▶ **TO DO**
Scan the entries below and extract each line with the word "index" in it.

┄┄┄┄┄┄┄┄┄┄

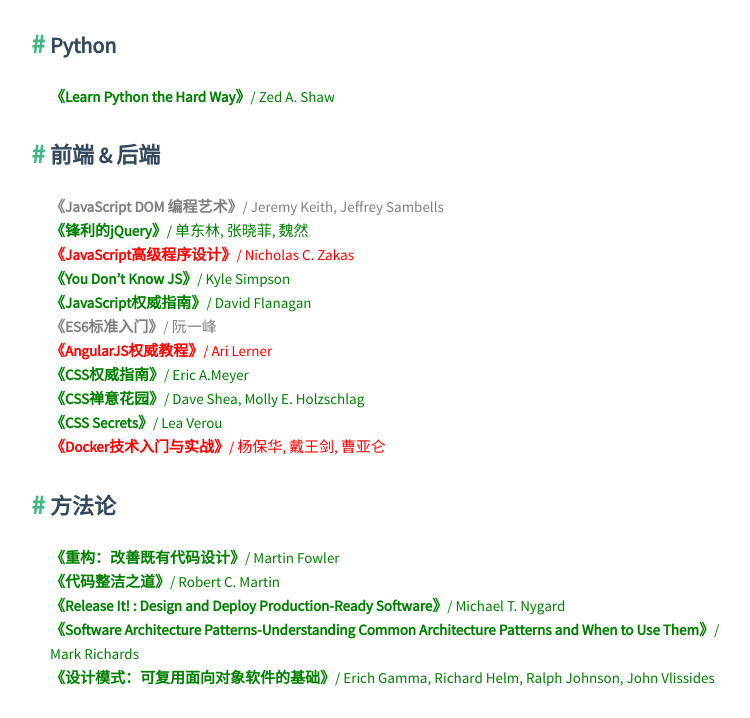
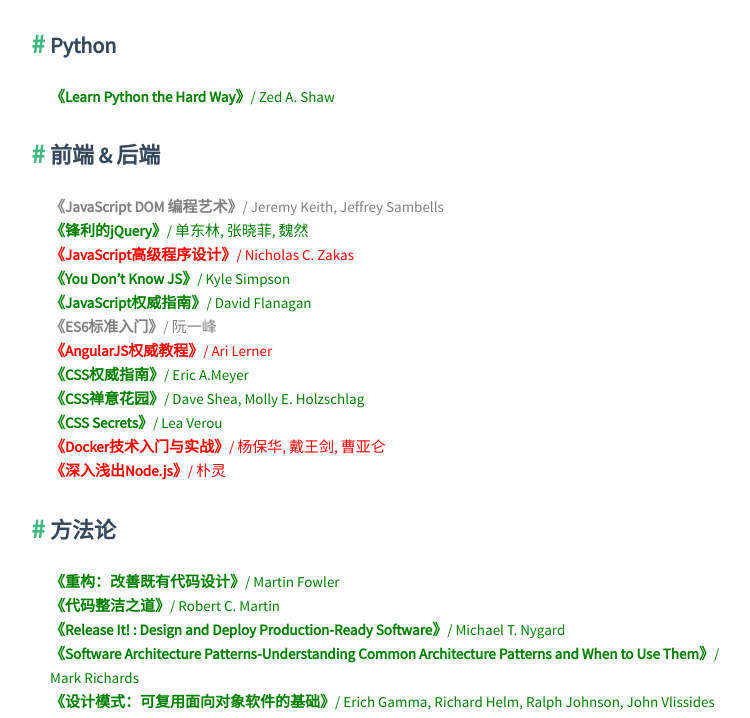
Before and after one commit to altair21/altair21.github.io, a plain HTML site: page books/index.html in a window 1280 px wide. Shown: the part 1281-1999 px from the top of the page, without its empty margins (250-1000 px from the left). Drawn offline with nearby package versions, Linux system fonts and the light colour scheme; some packages are replaced by stand-ins of ours; a script that the page names is missing.

Commit message:
Site updated: 2016-10-24 19:27:48

```diff
--- a/books/index.html
+++ b/books/index.html
@@ -1,4 +1,4 @@
-<!DOCTYPE html><html lang="zh-cn"><head><meta charset="utf-8"><meta name="X-UA-Compatible" content="IE=edge"><title> 书单 · altair21的学习笔记</title><meta name="description" content="书单 - altair21"><meta name="viewport" content="width=device-width, initial-scale=1"><link rel="short icon" href="/favicon.jpg"><link rel="stylesheet" href="/css/apollo.css"><link rel="search" type="application/opensearchdescription+xml" href="http://note.altair21.org/atom.xml" title="altair21的学习笔记"></head><body><div class="wrap"><header><a href="/" class="logo-link"><img src="/avatar.png"></a><ul class="nav nav-list"><li class="nav-list-item"><a href="/" target="_self" class="nav-list-link">首页</a></li><li class="nav-list-item"><a href="/archives/" target="_self" class="nav-list-link">归档</a></li><li class="nav-list-item"><a href="/about" target="_self" class="nav-list-link">关于</a></li><li class="nav-list-item"><a href="/books" target="_self" class="nav-list-link">书单</a></li><li class="nav-list-item"><a href="https://github.com/altair21" target="_blank" class="nav-list-link">GITHUB</a></li></ul></header><section class="container"><div class="post"><article class="post-block"><h1 class="post-title">书单</h1><div class="post-info">2016年10月21日</div><div class="post-content"><h1 id="u6211_u7684_u4E66_u5355"><a href="#u6211_u7684_u4E66_u5355" class="headerlink" title="我的书单"></a>我的书单</h1><p><em>中文书名为中文书，英文书名为英文原版</em></p>
+<!DOCTYPE html><html lang="zh-cn"><head><meta charset="utf-8"><meta name="X-UA-Compatible" content="IE=edge"><title> 书单 · altair21的学习笔记</title><meta name="description" content="书单 - altair21"><meta name="viewport" content="width=device-width, initial-scale=1"><link rel="short icon" href="/favicon.jpg"><link rel="stylesheet" href="/css/apollo.css"><link rel="search" type="application/opensearchdescription+xml" href="http://note.altair21.org/atom.xml" title="altair21的学习笔记"></head><body><div class="wrap"><header><a href="/" class="logo-link"><img src="/avatar.png"></a><ul class="nav nav-list"><li class="nav-list-item"><a href="/" target="_self" class="nav-list-link">首页</a></li><li class="nav-list-item"><a href="/archives/" target="_self" class="nav-list-link">归档</a></li><li class="nav-list-item"><a href="/about" target="_self" class="nav-list-link">关于</a></li><li class="nav-list-item"><a href="/books" target="_self" class="nav-list-link">书单</a></li><li class="nav-list-item"><a href="https://github.com/altair21" target="_blank" class="nav-list-link">GITHUB</a></li></ul></header><section class="container"><div class="post"><article class="post-block"><h1 class="post-title">书单</h1><div class="post-info">2016年10月24日</div><div class="post-content"><h1 id="u6211_u7684_u4E66_u5355"><a href="#u6211_u7684_u4E66_u5355" class="headerlink" title="我的书单"></a>我的书单</h1><p><em>中文书名为中文书，英文书名为英文原版</em></p>
 <hr>
 <h3 id="u8BA1_u7B97_u673A_u901A_u8BC6_u7C7B_uFF1A"><a href="#u8BA1_u7B97_u673A_u901A_u8BC6_u7C7B_uFF1A" class="headerlink" title="计算机通识类："></a>计算机通识类：</h3><font color="green"><strong>《深入理解计算机系统》</strong>/ Randal E.Bryant, David R.O’Hallaron</font><br><font color="green"><strong>《计算机网络：自顶向下方法》</strong>/ James F.Kurose, Keith W.Ross</font><br><font color="green"><strong>《图解HTTP》</strong>/ 上野 宣</font><br><font color="green"><strong>《HTTP权威指南》</strong>/ David Gourley, Brian Totty </font><br><font color="green"><strong>《编译原理》</strong>/ Alfred V. Aho, Monica S.Lam, Ravi Sethi, Jeffrey D. Ullman</font><br><font color="green"><strong>《图解密码技术》</strong>/ 结城浩</font><br><font color="green"><strong>《计算机程序的构造和解释》</strong>/ Harold Abelson, Gerald Jay Sussman, Julie Sussman</font><br><font color="green"><strong>《Operating System Concepts》</strong>/ Abraham Silberschatz, Peter B. Galvin, Greg Gagne</font>
 
@@ -15,7 +15,7 @@
 <h3 id="Python"><a href="#Python" class="headerlink" title="Python"></a>Python</h3><font color="green"><strong>《Learn Python the Hard Way》</strong>/ Zed A. Shaw</font>
 
 <hr>
-<h3 id="u524D_u7AEF__26amp_3B__u540E_u7AEF"><a href="#u524D_u7AEF__26amp_3B__u540E_u7AEF" class="headerlink" title="前端 &amp; 后端"></a>前端 &amp; 后端</h3><font color="gray"><strong>《JavaScript DOM 编程艺术》</strong>/ Jeremy Keith, Jeffrey Sambells</font><br><font color="green"><strong>《锋利的jQuery》</strong>/ 单东林, 张晓菲, 魏然</font><br><font color="red"><strong>《JavaScript高级程序设计》</strong>/ Nicholas C. Zakas</font><br><font color="green"><strong>《You Don’t Know JS》</strong>/ Kyle Simpson</font><br><font color="green"><strong>《JavaScript权威指南》</strong>/ David Flanagan</font><br><font color="gray"><strong>《ES6标准入门》</strong>/ 阮一峰</font><br><font color="red"><strong>《AngularJS权威教程》</strong>/ Ari Lerner</font><br><font color="green"><strong>《CSS权威指南》</strong>/ Eric A.Meyer</font><br><font color="green"><strong>《CSS禅意花园》</strong>/ Dave Shea, Molly E. Holzschlag</font><br><font color="green"><strong>《CSS Secrets》</strong>/ Lea Verou</font><br><font color="red"><strong>《Docker技术入门与实战》</strong>/ 杨保华, 戴王剑, 曹亚仑</font>
+<h3 id="u524D_u7AEF__26amp_3B__u540E_u7AEF"><a href="#u524D_u7AEF__26amp_3B__u540E_u7AEF" class="headerlink" title="前端 &amp; 后端"></a>前端 &amp; 后端</h3><font color="gray"><strong>《JavaScript DOM 编程艺术》</strong>/ Jeremy Keith, Jeffrey Sambells</font><br><font color="green"><strong>《锋利的jQuery》</strong>/ 单东林, 张晓菲, 魏然</font><br><font color="red"><strong>《JavaScript高级程序设计》</strong>/ Nicholas C. Zakas</font><br><font color="green"><strong>《You Don’t Know JS》</strong>/ Kyle Simpson</font><br><font color="green"><strong>《JavaScript权威指南》</strong>/ David Flanagan</font><br><font color="gray"><strong>《ES6标准入门》</strong>/ 阮一峰</font><br><font color="red"><strong>《AngularJS权威教程》</strong>/ Ari Lerner</font><br><font color="green"><strong>《CSS权威指南》</strong>/ Eric A.Meyer</font><br><font color="green"><strong>《CSS禅意花园》</strong>/ Dave Shea, Molly E. Holzschlag</font><br><font color="green"><strong>《CSS Secrets》</strong>/ Lea Verou</font><br><font color="red"><strong>《Docker技术入门与实战》</strong>/ 杨保华, 戴王剑, 曹亚仑</font><br><font color="red"><strong>《深入浅出Node.js》</strong>/ 朴灵</font>
 
 <hr>
 <h3 id="u65B9_u6CD5_u8BBA"><a href="#u65B9_u6CD5_u8BBA" class="headerlink" title="方法论"></a>方法论</h3><font color="green"><strong>《重构：改善既有代码设计》</strong>/ Martin Fowler</font><br><font color="green"><strong>《代码整洁之道》</strong>/ Robert C. Martin</font><br><font color="green"><strong>《Release It! : Design and Deploy Production-Ready Software》</strong>/ Michael T. Nygard</font><br><font color="green"><strong>《Software Architecture Patterns-Understanding Common Architecture Patterns and When to Use Them》</strong>/ Mark Richards</font><br><font color="green"><strong>《设计模式：可复用面向对象软件的基础》</strong>/ Erich Gamma, Richard Helm, Ralph Johnson, John Vlissides </font>
```
Also changed, not shown: sitemap.xml (+7 -7 lines).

┄┄┄┄┄┄┄┄┄┄

▶ **SOLVED EXERCISE**
Before and after one commit to altair21/altair21.github.io, a plain HTML site: page books/index.html in a window 1280 px wide. Shown: the part 1281-1999 px from the top of the page, without its empty margins (250-1000 px from the left). Drawn offline with nearby package versions, Linux system fonts and the light colour scheme; some packages are replaced by stand-ins of ours; a script that the page names is missing.
--- a/books/index.html
+++ b/books/index.html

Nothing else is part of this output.